§ AIM OF THE EXERCISE: All entries below are to be written out again exactly, but no picture is to be copied.

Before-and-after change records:
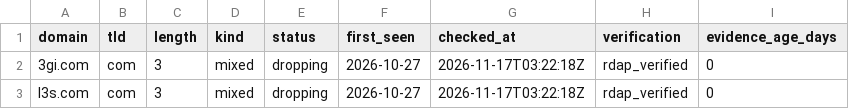
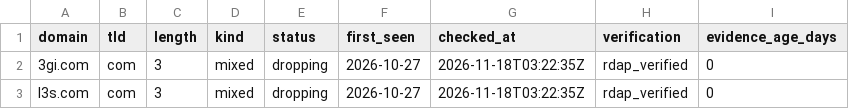
Before and after one commit to maximilianfeix/free-short-domains, a CSV file: csv/com.csv, drawn as a sheet.

```diff
--- a/csv/com.csv
+++ b/csv/com.csv
@@ -1,3 +1,3 @@
 domain,tld,length,kind,status,first_seen,checked_at,verification,evidence_age_days
-3gi.com,com,3,mixed,dropping,2026-10-27,2026-11-17T03:22:18Z,rdap_verified,0
-l3s.com,com,3,mixed,dropping,2026-10-27,2026-11-17T03:22:18Z,rdap_verified,0
+3gi.com,com,3,mixed,dropping,2026-10-27,2026-11-18T03:22:35Z,rdap_verified,0
+l3s.com,com,3,mixed,dropping,2026-10-27,2026-11-18T03:22:35Z,rdap_verified,0
```
Also changed, not shown: csv/cc.csv, csv/de.csv, 56 other files.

§ RESULT:
Before and after one commit to maximilianfeix/free-short-domains, a CSV file: csv/com.csv, drawn as a sheet.

```diff
--- a/csv/com.csv
+++ b/csv/com.csv
@@ -1,3 +1,3 @@
 domain,tld,length,kind,status,first_seen,checked_at,verification,evidence_age_days
-3gi.com,com,3,mixed,dropping,2026-10-27,2026-11-17T03:22:18Z,rdap_verified,0
-l3s.com,com,3,mixed,dropping,2026-10-27,2026-11-17T03:22:18Z,rdap_verified,0
+3gi.com,com,3,mixed,dropping,2026-10-27,2026-11-18T03:22:35Z,rdap_verified,0
+l3s.com,com,3,mixed,dropping,2026-10-27,2026-11-18T03:22:35Z,rdap_verified,0
```
Also changed, not shown: csv/cc.csv, csv/de.csv, 56 other files.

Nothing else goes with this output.